Main Outcome Measures. Intravaginal ejaculation latency time (IELT).
Results. Acute SSRI administration leads to only a mild or no increase of 5-HT neurotransmission and concomitant stimulation of postsynaptic 5-HT receptors. Existing on-demand SSRI treatment studies suffer from methodological insufficiencies, and the reported high-fold increases of ejaculation time contradict with neuropharmacological insights from serotonin metabolism. Animal studies show that SSRI coadministration with 5-HT1A receptor antagonists significantly increases the ejaculation time acutely compared to acute SSRI monoadministration.

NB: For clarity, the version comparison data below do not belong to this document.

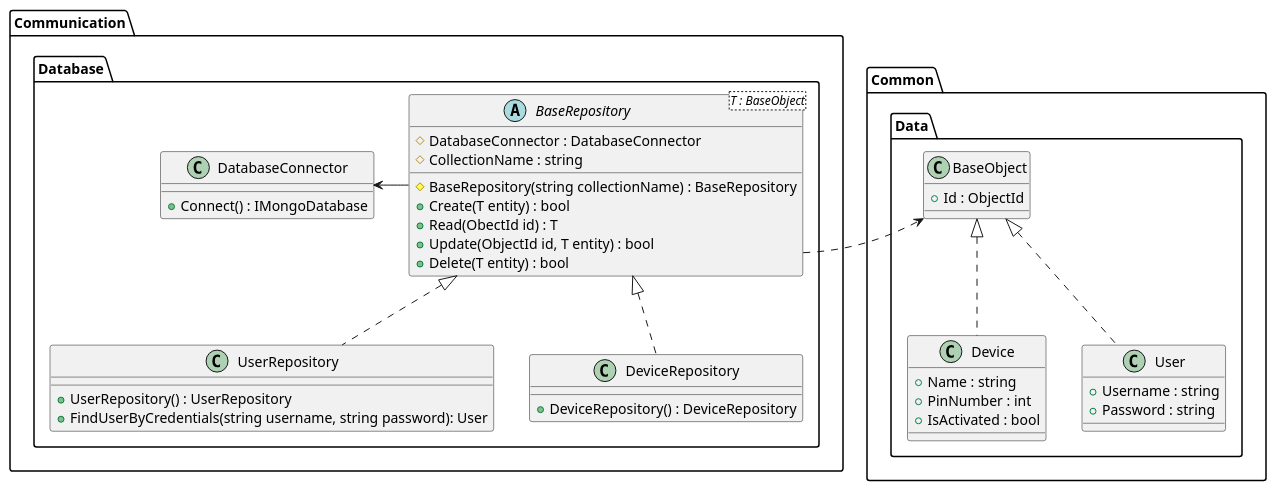
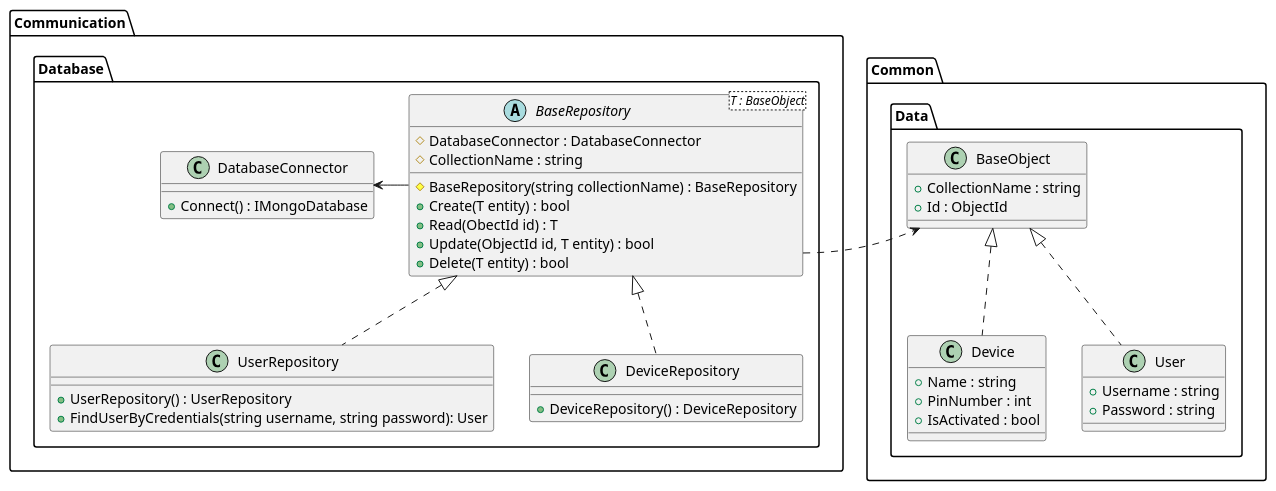
One commit to Team-Taucher/Smarthome changed the diagram in docs/diagrams/RepositoryClassDiagram.wsd. Above: the diagram before and after it, drawn with PlantUML. The commit also changed 1 other file, not shown here.

Commit message:
CHANGE: Edited Repository-class diagram

```diff
--- a/docs/diagrams/RepositoryClassDiagram.wsd
+++ b/docs/diagrams/RepositoryClassDiagram.wsd
@@ -1,55 +1,56 @@
 @startuml RepositoryClassDiagram
 
 package Communication.Database {
     abstract BaseRepository<T : BaseObject> {
         # DatabaseConnector : DatabaseConnector
         # CollectionName : string
 
         # BaseRepository(string collectionName) : BaseRepository
         + Create(T entity) : bool
         + Read(ObectId id) : T
         + Update(ObjectId id, T entity) : bool
         + Delete(T entity) : bool
     }
 
     class UserRepository {
         + UserRepository() : UserRepository
         + FindUserByCredentials(string username, string password): User
     }
 
     class DeviceRepository {
         + DeviceRepository() : DeviceRepository
     }
 
     class DatabaseConnector {
         + Connect() : IMongoDatabase
     }
 
     UserRepository .up.|> BaseRepository
     DeviceRepository .up.|> BaseRepository
     BaseRepository -left-> DatabaseConnector
 }
 
 package Common.Data {
     class BaseObject {
+        + CollectionName : string
         + Id : ObjectId
     }
 
     class Device {
         + Name : string
         + PinNumber : int
         + IsActivated : bool
     }
 
     class User {
         + Username : string
         + Password : string
     }
 
     User .up.|> BaseObject
     Device .up.|> BaseObject
 }
 
 BaseRepository .right.> BaseObject
 
 @enduml
```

Conclusion. On-demand SSRI treatment has less ejaculation-delaying effects than daily SSRI treatment. SSRIs with a short half-life are likely leading to much less ejaculation delay than current registered SSRIs. Combined use of SSRIs with 5-HT1A receptor antagonists increases the likelihood of clinically relevant ejaculation delay after on-demand treatment. On-demand SSRIs with short half-life that insufficiently delay ejaculation in men with IELTs less than 1 minute should be called ejaculation-delaying drugs rather than drugs against premature ejaculation.